An update to Safety Check on Facebook, called "Community Help", that provide users with an ability to find and give help such as food, shelter and transportation after a crisis is announced.
Safety Check since its launch in 2014 has been activated hundreds of times, with Community Help "people find and give help, and message others directly to connect after a crisis," writes Naomi Glei.
Posts can be viewed by category and location, making it easier for people to find the help they need.
Moving further, he said Community Help will now be available for natural and accidental incidents, such as an earthquake or building fire—initially available in a few countries including US and Canda.
It'll be test for first couple of weeks, and will go through improvements after learning how people using it. It'll also more broadly available for all countries and additional types of incidents.
Before using Community Help, Safety Check must first be activated, which will trigger following two things:
- First, global crisis reporting agencies NC4 and iJET International alert Facebook that an incident has occurred and give it a title, and we begin monitoring for posts about the incident in the area.
- Second, if a lot of people are talking about the incident, they may be prompted to mark themselves safe, and invite others to do the same.
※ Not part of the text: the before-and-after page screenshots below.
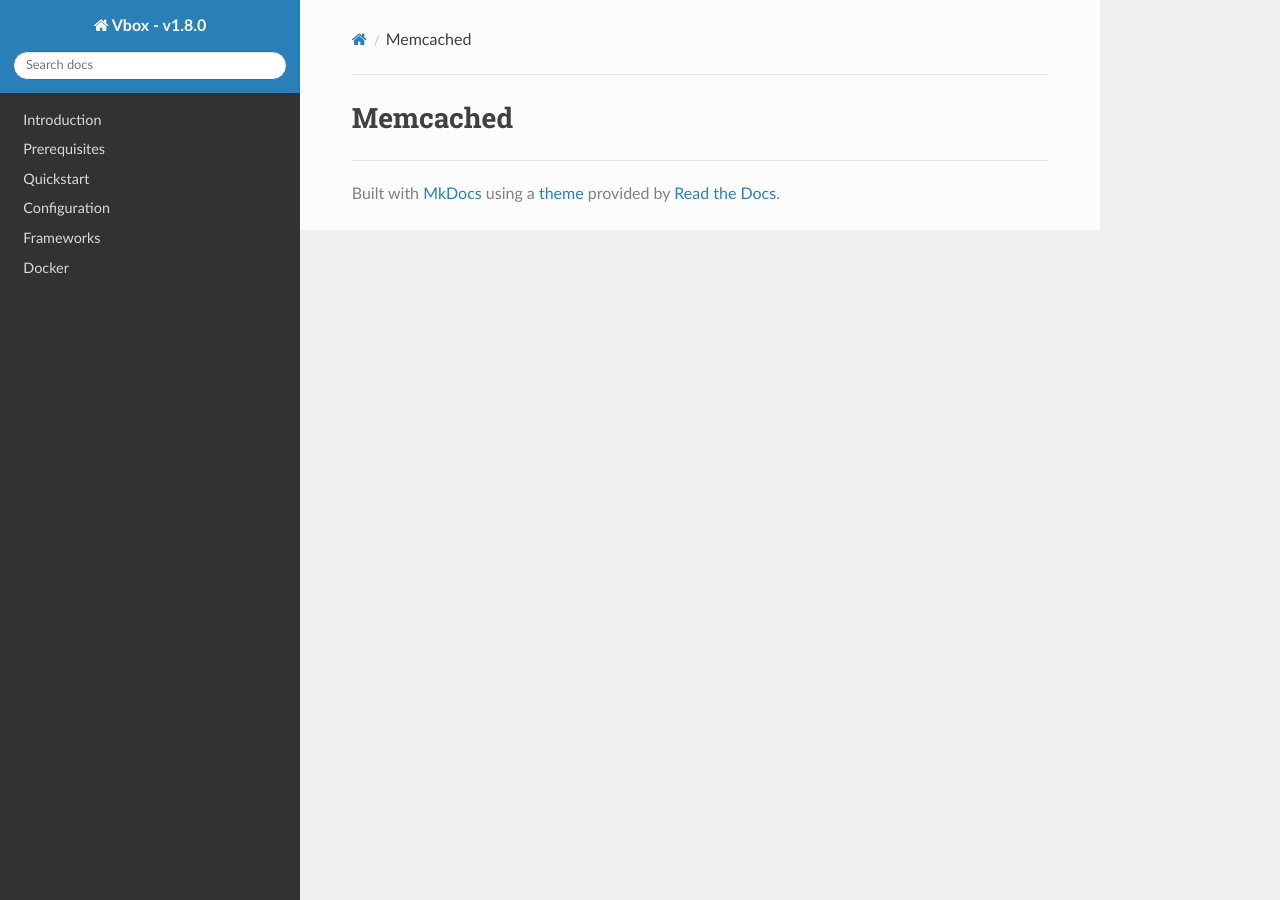
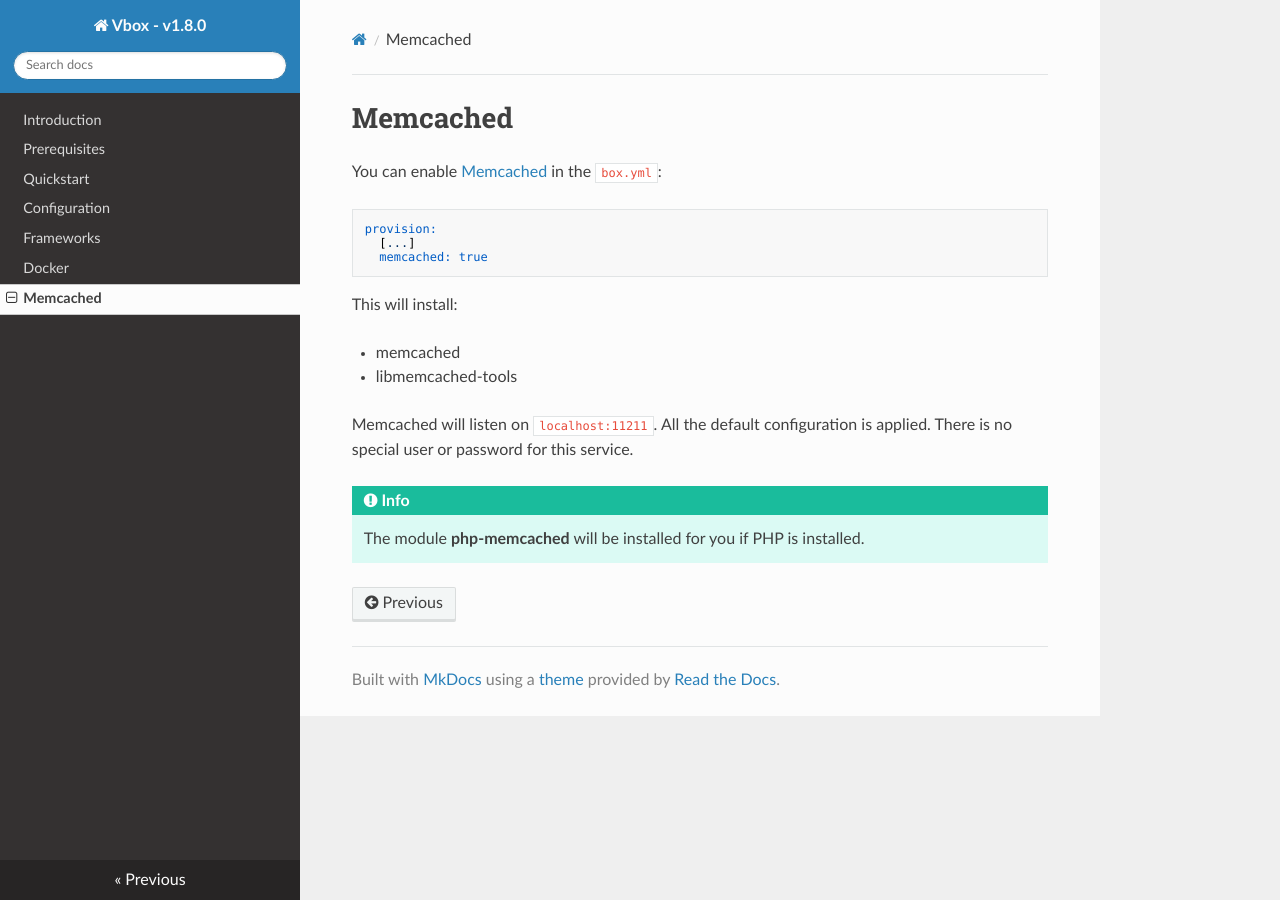
Before and after one commit to sebbaum/vbox-docu, an MkDocs documentation site: the page built from docs/memcached.md, in a window 1280 px wide. Built offline with MkDocs 1.6.1, drawn with Linux system fonts in a browser that asks for light colours; nearby versions of some CDN libraries.

Commit message:
Finished docu of Memecached

````diff
--- a/docs/memcached.md
+++ b/docs/memcached.md
@@ -1 +1,18 @@
 # Memcached
+
+You can enable [Memcached](https://memcached.org/) in the `box.yml`:
+```yml
+provision:
+  [...]
+  memcached: true
+```
+
+This will install:
+
+* memcached
+* libmemcached-tools
+
+Memcached will listen on `localhost:11211`. All the default configuration is applied. There is no special user or password for this service.
+
+!!! important "Info"
+    The module **php-memcached** will be installed for you if PHP is installed.
--- a/mkdocs.yml
+++ b/mkdocs.yml
@@ -11,6 +11,7 @@ nav:
   - Configuration: configuration.md
   - Frameworks: frameworks.md
   - Docker: docker.md
+  - Memcached: memcached.md
 
 markdown_extensions:
   - admonition
````
Also changed, not shown: docs/quickstart.md (+1 -1 lines).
- And starting today, if an incident is a natural or accidental disaster, people will see Community Help. They can find or give help, and message others directly to connect from within Safety Check, explained Glei.
Facebook has improved enforcement and promoting diversity with updates to Ads Policies and tools, together with stakeholders to address the concerns by developing updates to advertising policies, new advertiser education and stronger enforcement tools.
Updated Facebook Advertising Policies make existing prohibition against discrimination even stronger. "We make it clear that advertisers may not discriminate against people based on personal attributes such as race, ethnicity, color, national origin, religion, age, sex, sexual orientation, gender identity, family status, disability, medical or genetic condition," write Facebook.
- A new section linked from Advertising Policies, provides additional information about anti-discrimination policy as well as educational resources from government agencies and civil rights groups that specialize in combating discrimination.
- Stronger Enforcement Tools through leveraging machine learning to identify ads that offer housing, employment or credit opportunities. "This will allow us to more quickly provide notices and educational information to advertisers — and more quickly respond to violations of our policy," says Facebook.
- Disapproving ads offering housing, employment or credit opportunities that use multicultural affinity segments: When an advertiser attempts to show an ad that we identify as offering a housing, employment or credit opportunity and either includes or excludes our multicultural advertising segments — which consist of people interested in seeing content related to the African American, Asian American and US Hispanic communities — we will disapprove the ad.
- Requiring self-certification: When an advertiser attempts to show an ad that we identify as offering a housing, employment or credit opportunity and uses any other audience segment on Facebook, we will show the advertiser information about our updated anti-discrimination policy. We will then require the advertiser to certify that it is complying with that policy and with applicable anti-discrimination laws.
Facebook today entered into a new partnership between CrowdTangle and Reddit to give publishers even more tools to discover trending content, identify important stories and better understand where their own content is being shared.
"As a part of our recently announced Facebook Journalism Project, we are committed to making tools available for journalists," writes the team. "We are now tracking almost 10,000 of the most followed and active Reddit communities that cover all 50 states across the U.S."